BELO HORIZONTE, Brazil -- Take one look at the four remaining managers in the World Cup and the children's song "One of These Things Is Not Like the Others" immediately springs to mind.
You have his eminence, the Netherlands' Louis van Gaal, quick to joust with anyone he thinks is his intellectual subordinate, which is just about everybody. There is another big personality in Brazil's Luiz Felipe "Big Phil" Scolari. There is a presence about Germany's Joachim Low as well, and all three coaches are household names.
And then you have Argentina's Alejandro Sabella.
The man nicknamed "The Sloth" -- from his days as a creative, but not especially mobile, midfielder -- is as low key as you can get. He is a coach who doesn't look especially comfortable in the spotlight, preferring to work behind the scenes with his players.
Brazil 1-7 Germany -- reaction
- Marcotti: Scolari at a loss to explain
- Jones: Seven stages of grief for Brazil
- Duarte: Haunting defeat for the Selecao
- Delaney: Three Points - Brazil broken by Germany
- Low: German plan worked perfectly
- Behind the Numbers: Germany's historic win
- Photo Gallery: Best of Brazil vs. Germany
- Klose breaks World Cup goals record | Highlight
- Social reaction: Brazil, did that just happen?
If that image is at odds with his fellow semifinal managers, it's even more jarring when compared to some of his predecessors as Argentina manager. Alfio "Coco" Basile's basso profundo voice could dominate a room. There was the larger-than-life character that is Diego Maradona, whose emotions always meant he managed more with his heart than his head. One could argue that the trend toward less bombast started with Sabella's immediate predecessor, Sergio Batista, but even he is a more charismatic figure.
Yet perhaps the departure from such big personalities is precisely what Argentina needed at this World Cup. Sabella served his apprenticeship as the longtime assistant to another large presence, former Argentina manager Daniel Passarella, and was long considered the tactical brain to complement his mentor's strengths as a motivator. When Sabella finally took on his first managerial role with Estudiantes de La Plata in 2009, he immediately turned the club around, winning the 2009 Copa Libertadores and the 2010 Apertura championship.
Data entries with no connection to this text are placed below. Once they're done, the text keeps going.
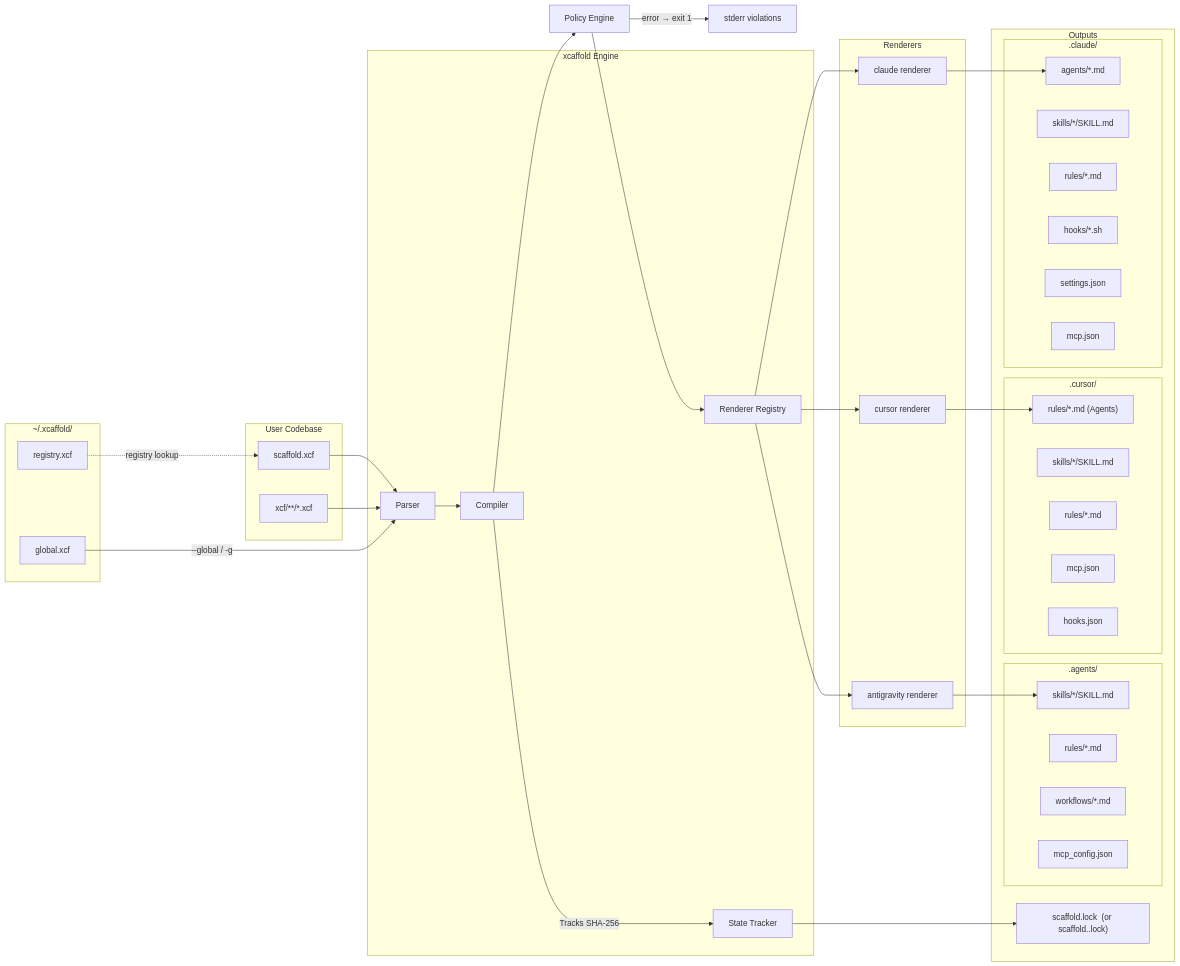
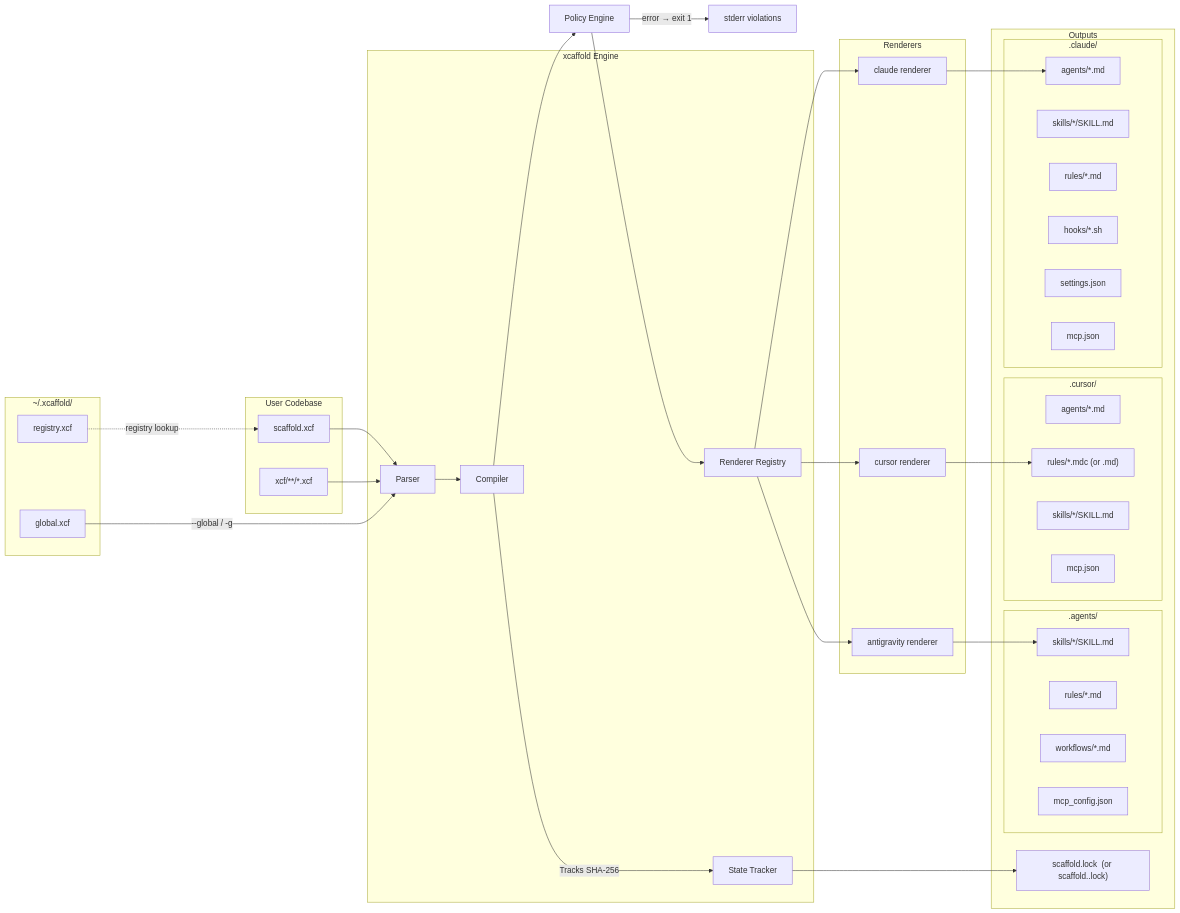
Before and after one commit to saero-ai/xcaffold: the diagram in docs/concepts/architecture.md, drawn with Mermaid. The commit also changed other lines of this file and 62 other files, not shown here.

````diff
--- a/docs/concepts/architecture.md
+++ b/docs/concepts/architecture.md
@@ -14,67 +14,66 @@
 ```mermaid
 graph LR
   subgraph Global Home ["~/.xcaffold/"]
     R[registry.xcf]
     GC[global.xcf]
   end
 
   subgraph User Codebase
     A[scaffold.xcf]
     XCF["xcf/**/*.xcf"]
   end
 
   subgraph xcaffold Engine
     B[Parser]
     C[Compiler]
     D[State Tracker]
     RG[Renderer Registry]
   end
 
   subgraph Renderers
     RC[claude renderer]
     RCU[cursor renderer]
     RA[antigravity renderer]
   end
 
   subgraph Outputs
     F["scaffold.lock  (or scaffold.<target>.lock)"]
     
     subgraph .claude/
       C1["agents/*.md"]
       C2["skills/*/SKILL.md"]
       C3["rules/*.md"]
       C4["hooks/*.sh"]
       C5["settings.json"]
       C6["mcp.json"]
     end
     
     subgraph .cursor/
-      CU1["rules/*.md (Agents)"]
+      CU0["agents/*.md"]
+      CU1["rules/*.mdc (or .md)"]
       CU2["skills/*/SKILL.md"]
-      CU3["rules/*.md"]
       CU4["mcp.json"]
-      CU5["hooks.json"]
     end
     
     subgraph .agents/
       A1["skills/*/SKILL.md"]
       A2["rules/*.md"]
       A3["workflows/*.md"]
       A4["mcp_config.json"]
     end
   end
 
   R -..->|registry lookup| A
   GC -->|"--global / -g"| B
   A --> B
   XCF --> B
   B --> C
   C --> PE[Policy Engine]
   PE --> RG
   PE -->|"error → exit 1"| FAIL["stderr violations"]
   RG --> RC --> C1
   RG --> RCU --> CU1
   RG --> RA --> A1
   C -->|Tracks SHA-256| D
   D --> F
 ```
````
Such success, and Sabella's more thoughtful approach, made a believer out of Juan Sebastian Veron, who not only captained that Estudiantes side but at one point did the same for Argentina.
"[Sabella] is a coach who transmits tranquility to the team," Veron told the BBC. "He is very concerned with detail, preparing for each match by going over everything that could happen on the pitch. From a strategic point of view, he is really intelligent during the game."
He has also managed to get the most out of Lionel Messi. In some respects, Sabella's approach isn't demonstrably different than Maradona's. Both gave Messi complete tactical freedom, and Sabella has surrounded him with many of the same players as four years ago, including Angel di Maria, Gonzalo Higuain and Sergio Aguero. Now those players all have more experience. And matters certainly improved for both Messi and Sabella after Argentina junked the 5-3-2 approach for a more Messi-friendly 4-3-3.
Messi has been given more of the credit for the change than Sabella, creating the impression that it is the player who runs the show. It's an interesting narrative, but one that doesn't always match reality. It was Sabella who cut Messi's good friend, Ever Banega, from the final 23-man roster. When Sabella felt that another Messi confidante, Fernando Gago, wasn't performing well, he made the decision to drop him against Belgium.
Certainly it's difficult to argue with the results, for both the team and the player. Argentina has won five matches in a row, and Messi has had a hand in five of the Albiceleste's eight goals at this World Cup, scoring four of them. The cacophony of complaints that the Barcelona man has delivered only for his club and not his country has diminished under Sabella's guidance.
"[Sabella] forms extremely good groups," said Veron. "He has finally managed to get Messi operating to his full potential after the highs and lows before, but it has not come at the group's expense."
But some are still unconvinced by Sabella's usage of one of the best players in the world.
"It seems to me that Argentina today has no idea," Maradona told Spanish outlet AS after Argentina edged Switzerland 1-0 in the round of 16. "In the first half, the team did not have one chance. My team were a lot more offensive than this one. It looks bleak for us, if I'm honest. I wish the team played differently, that it exploited all the ability its players have."
The team may be less offensive, but it also has more balance than Maradona's edition, a point driven home by the quarterfinal against Belgium. It's a result that has changed perceptions a bit, as it was Higuain's goal that proved to be the difference, and Sabella's personnel changes in the back effectively shackled Belgium's impressive array of attacking talent. The Albiceleste have conceded just three goals in five matches.
Even then, Belgium manager Marc Wilmots described Argentina as "ordinary." But so long as Argentina keeps winning, that will be just fine with Sabella. As a World Cup-winning manager, once again he'll be different than almost all the rest.